- A further purification procedure applicable to aqueous concentrates involves dissolving a zinc salt in a slightly acidic solution and then increasing the pH to precipitate zinc hydroxide, which removes several contaminants.
- Typically, the procedure concludes with chromatography on alumina and crystallisation from methanol-acetone, ethanol-acetone, or acetone-water.
- In order to generate a vitamin B12 concentration for use as a feed additive, the final fermented broth is evaporated to dryness. First, these final broths containing around 3% solids are evaporated under vacuum to a solids concentration of 15 to 20%.
- The syrups are then drum- or spray-dried. These cobalt-supplemented fermentation concentrates may include between 10 and 30 mg/lb of cobalamin.
Vitamin B12, production using Propionibacterium freudenreichii
- It has been discovered that Propionibacterium species provide the highest vitamin B12 outputs.
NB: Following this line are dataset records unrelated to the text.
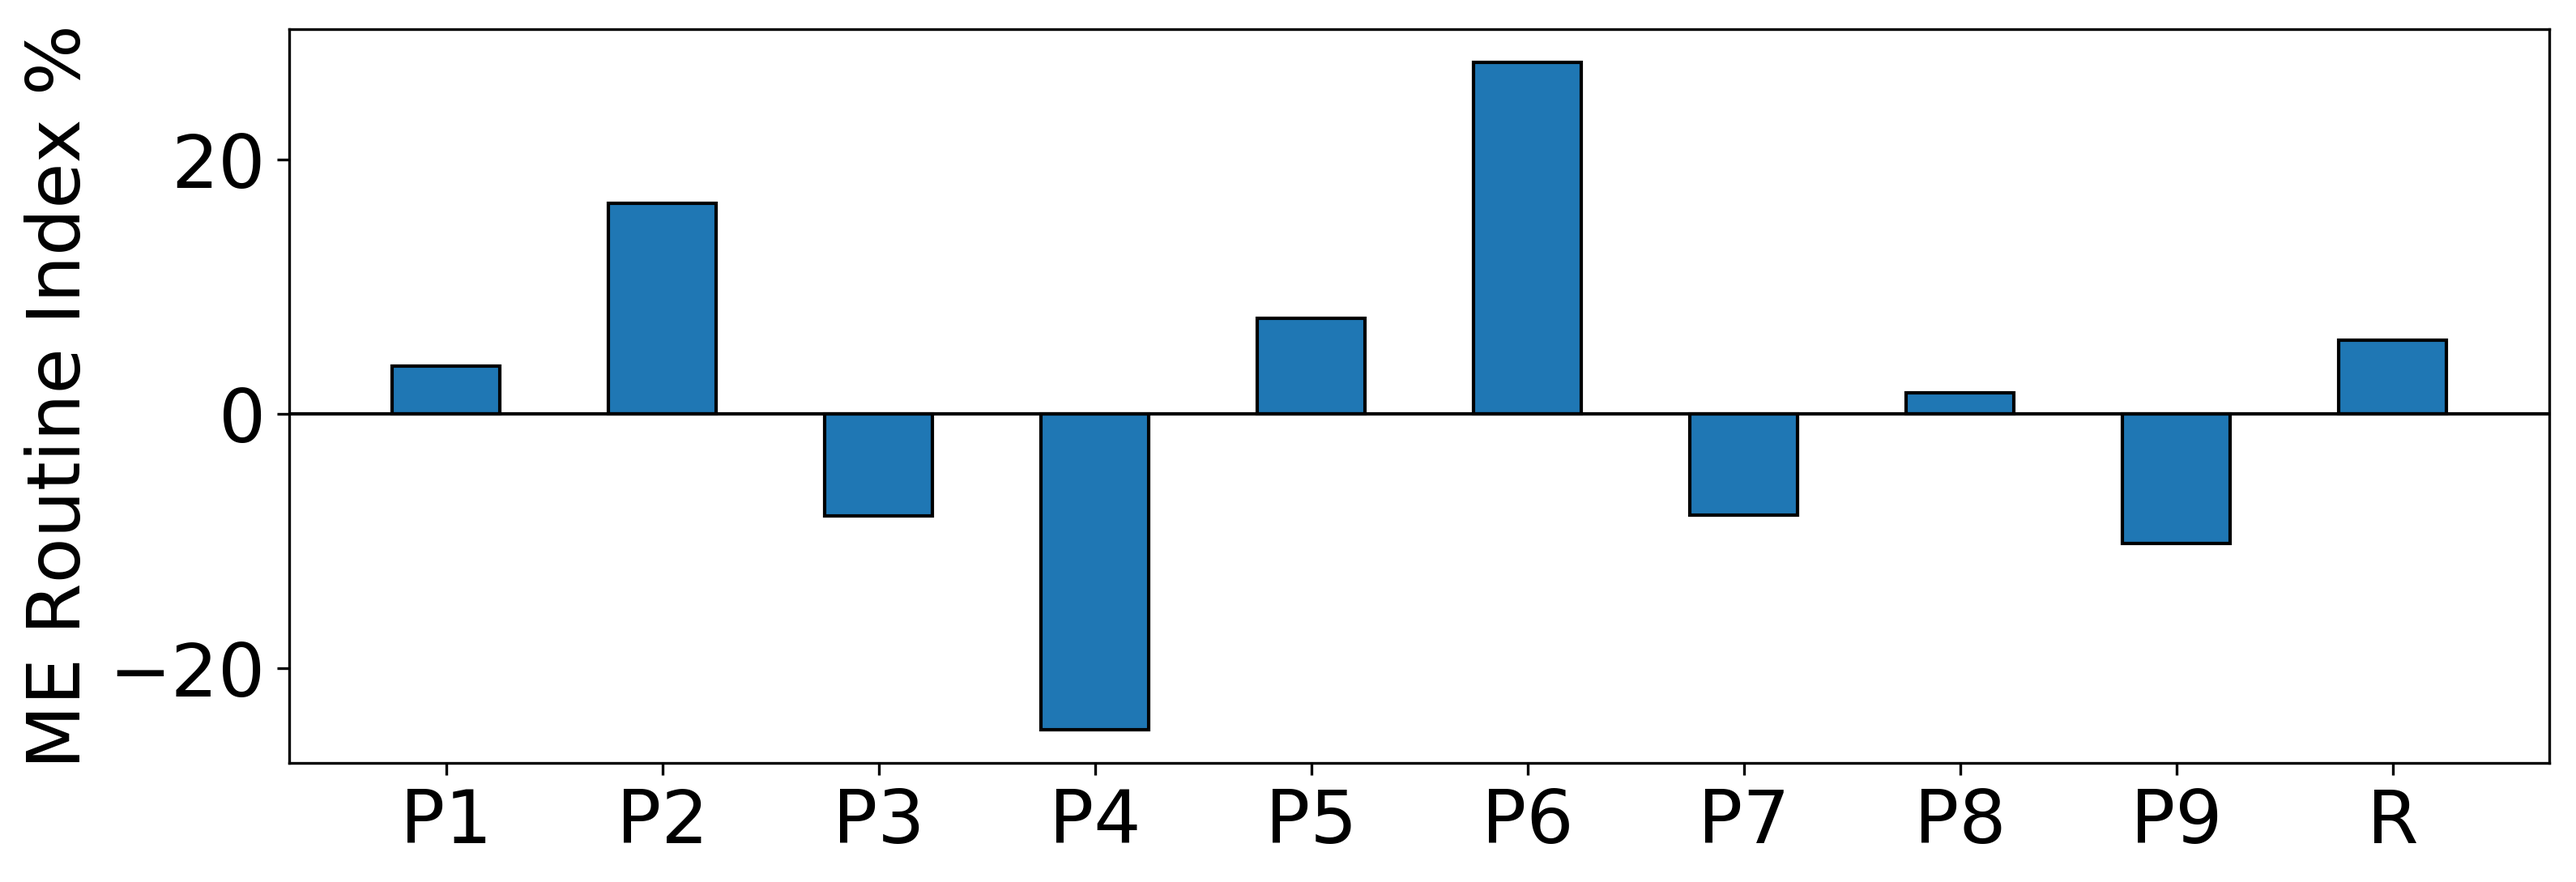
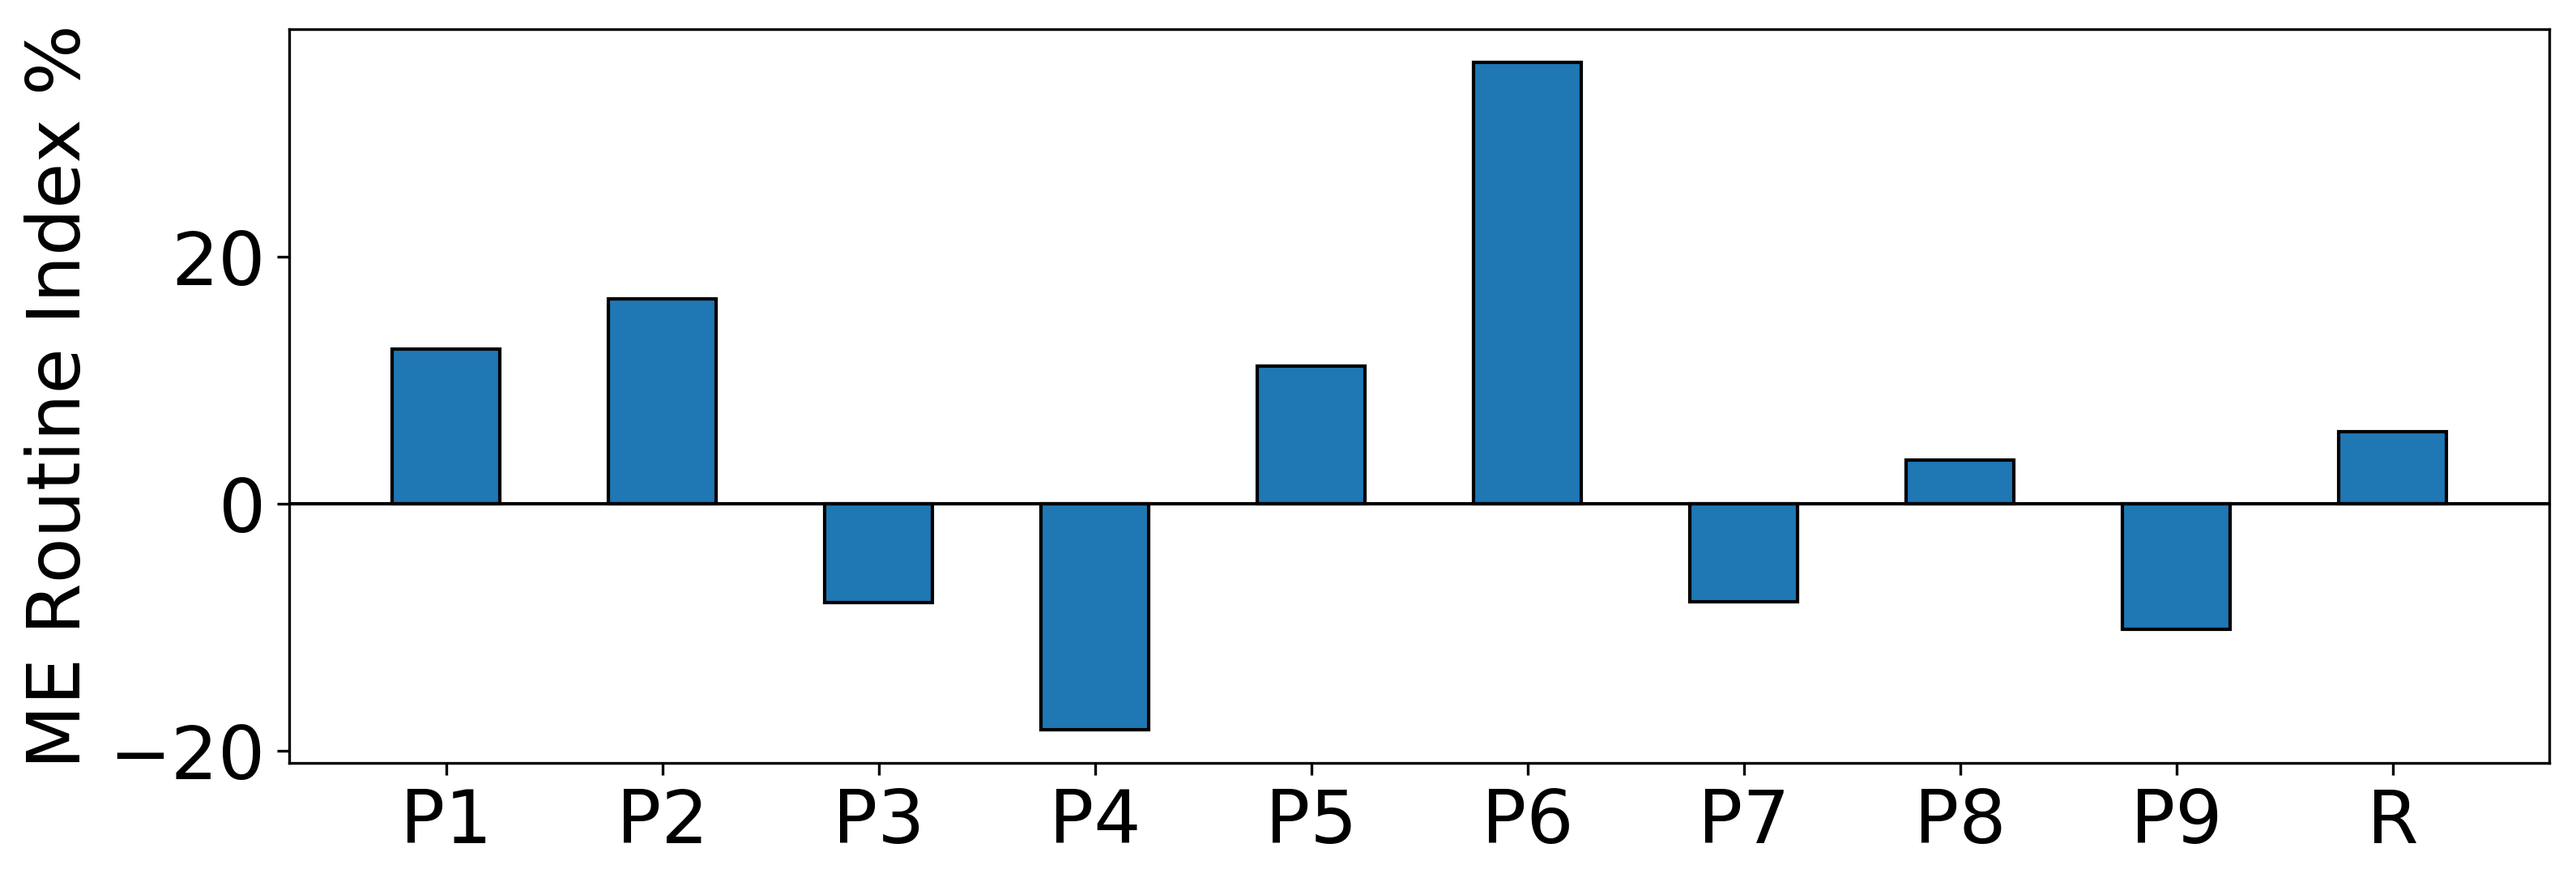
Updates from Overleaf

diff --git a/chapters/07-discussion/071-data-analysis.tex b/chapters/07-discussion/071-data-analysis.tex
@@ -1,5 +1,40 @@
 \section{Data Analysis of Study}
+Table for number of points per day per participant etc
+The number of valid days for a specific feature is a day for which the user gave answers, and the feature could be calculated. If the user for example turned off their phone during the night, the home stay feature could not be calculated, but the routine index feature and the number of places will likely still have been calculated.
+
+\begin{figure}
+    \centering
+    \includegraphics[0.5\textwidth]{images/study/n_places.png}
+    \includegraphics[0.5\textwidth]{images/study/n_homestay.png}
+    \includegraphics[0.5\textwidth]{images/study/n_routine.png}
+    \caption{The number of valid days for each participant}
+    \label{fig:plot-daily}
+\end{figure}
+
+The day-by-day results for the author are displayed in figure \ref{fig:plot-daily}.
+
+\begin{figure}
+    \centering
+    \includegraphics[0.5\textwidth]{images/study/places_d6b2d9b9-398b-4e0d-b52b-224747f515c8.png}
+    \includegraphics[0.5\textwidth]{images/study/homestay_d6b2d9b9-398b-4e0d-b52b-224747f515c8.png}
+    \includegraphics[0.5\textwidth]{images/study/routine_d6b2d9b9-398b-4e0d-b52b-224747f515c8.png}
+    \caption{The answered and calculated data for each day, for the author}
+    \label{fig:plot-daily}
+\end{figure}
+
+To say something about whether or not the algorithms undershoots or overshoots, the difference in sum was calculated as $E = \frac{\sum(A) - \sum(F)}{N}$ ($N$ being the total number of days for the specific feature) meaning that if the result is positive then the answered result was on average higher and vice versa if the result is negative. 
+
+\begin{figure}
+    \centering
+    \includegraphics[0.5\textwidth]{images/study/me_places.png}
+    \includegraphics[0.5\textwidth]{images/study/me_homestay.png}
+    \includegraphics[0.5\textwidth]{images/study/me_routine.png}
+    \caption{The number of data points in terms of days which could be evaluated, for each participant}
+    \label{fig:plot-mean-error}
+\end{figure}
+
 errors and accuracy 
 Participant answers are not ground truth
 Its better to consistently under-shoot, that to oscillate
+Registering during the night
 home stay undershoots often

diff --git a/chapters/05-flutter-implementation/053-api-usage.tex b/chapters/05-flutter-implementation/053-api-usage.tex
@@ -1,16 +1,2 @@
 \section{Main Algorithm}
 For the package to work there needs to be a main algorithm which collected data, stored data on disk and computes the features when necessary. This algorithm is not implemented by the package itself, but rather by an application that uses the package. The reason for this is that the algorithm contains many steps which can be done in many ways according to what the application programmer is already using. For example, if an application programmer uses a local SQLite database to store other data, then it is ideal to use this database for storing the location data and intermediate features as well.
-
-\begin{minted}{python}
-collect_data_continuously()
-on data_point:
-	save_to_disk(data_point)
-	if trigger:
-        points = load_todays_data_from_disk()
-		stops_hist, moves_hist = load_from_disk()
-		stops = stops_hist + find_stops(points)
-		moves = moves_hist + find_moves(stops, points)
-		features = feature_extraction(stops, places, moves)
-		# do something with the features
-		save_to_disk(stops, moves)
-\end{minted}

diff --git a/chapters/05-flutter-implementation/052-package-implementation.tex b/chapters/05-flutter-implementation/052-package-implementation.tex
@@ -116,22 +116,12 @@ A concrete implementation is by the Stop class, which looks as follows:
 class Stop implements Serializable, Geospatial { 
     ...
     /// Serialize to json
-    Map<String, dynamic> toJson() => {
-        "centroid": location.toJson(),
-        "place_id": placeId,
-        "arrival": arrival.millisecondsSinceEpoch,
-        "departure": departure.millisecondsSinceEpoch
-    };
+    Map<String, dynamic> toJson() => { ... };
 
     /// De-serialize from json
     factory Stop.fromJson(Map<String, dynamic> json) {
-        return Stop(
-            Location.fromJson(json['centroid']),
-            DateTime.fromMillisecondsSinceEpoch(json['arrival']),
-            DateTime.fromMillisecondsSinceEpoch(json['departure']),
-            placeId: json['place_id']);
+        return Stop( ... );
     }
-    ...
 }
 \end{minted}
It has been claimed that P. freudenreichii produces 20 milligrammes per litre.
- It has been demonstrated that the production medium including glucose, corn-steep, betaine, and cobalt is adequate.
- The medium is supplemented with betaine to provide methyl groups. Betaine likely achieves this by acting as a methyl donor during the production of methionine.
- The betaine concentration in the medium is 0.5%. In relation to the utilisation of cobalt, its medium concentration is crucial.
- It has been demonstrated that a cobalt concentration of Sug./ml is optimal. Cobalt in excess inhibits the synthesis of cobinamide.
- Adjusting the pH of the manufacturing medium to 7.5. The temperature of 30 degrees Celsius has been deemed acceptable.
- This fermentation is comprised of two fermentation cycles: a 70-hour anaerobic fermentation cycle and a 50-hour aerobic fermentation cycle.
- Cobinamide is exclusively synthesised in the anaerobic cycle because oxygen inhibits cobinamide biosynthesis.
- In addition, the pH decreases from 7.5 to 6.5 before increasing to 8.5. Due to the inability of P. freudenreichii to synthesis 5,6-dimethylbenzimidazole, it is required to add 0.1% of this base to the production medium.
- The nucleotide is produced during the subsequent aerobic fermentation cycle. This nucleotide then binds to the previously synthesised cobinamide to produce cobalamin.
- Consequently, the yield obtained was less than 20ug/ml. In the continuous culture variant of the method, two large fermentation tanks are utilised in sequence, each with a 60-hour retention period; the first is anaerobic and the second is aerobic, and 5, 6-dimethylbenzimidazole is introduced continually. Consequently, a yield of 15ug/ml is achieved.
Vitamin B12, production using other microorganisms
- In addition to Streptomyces olivaceus and Propionibacterium freudenreichii, Table lists several commercially significant microorganisms used in the industrial manufacture of vitamin B 2 along with brief process information.
- On hydrocarbon media, Japanese researchers have discovered that diverse species of Corynebacterium, Mycobacterium, and Nocardia may synthesise vitamin B. However, the yields produced by these microorganisms are negligible, amounting to a few milligrammes per litre.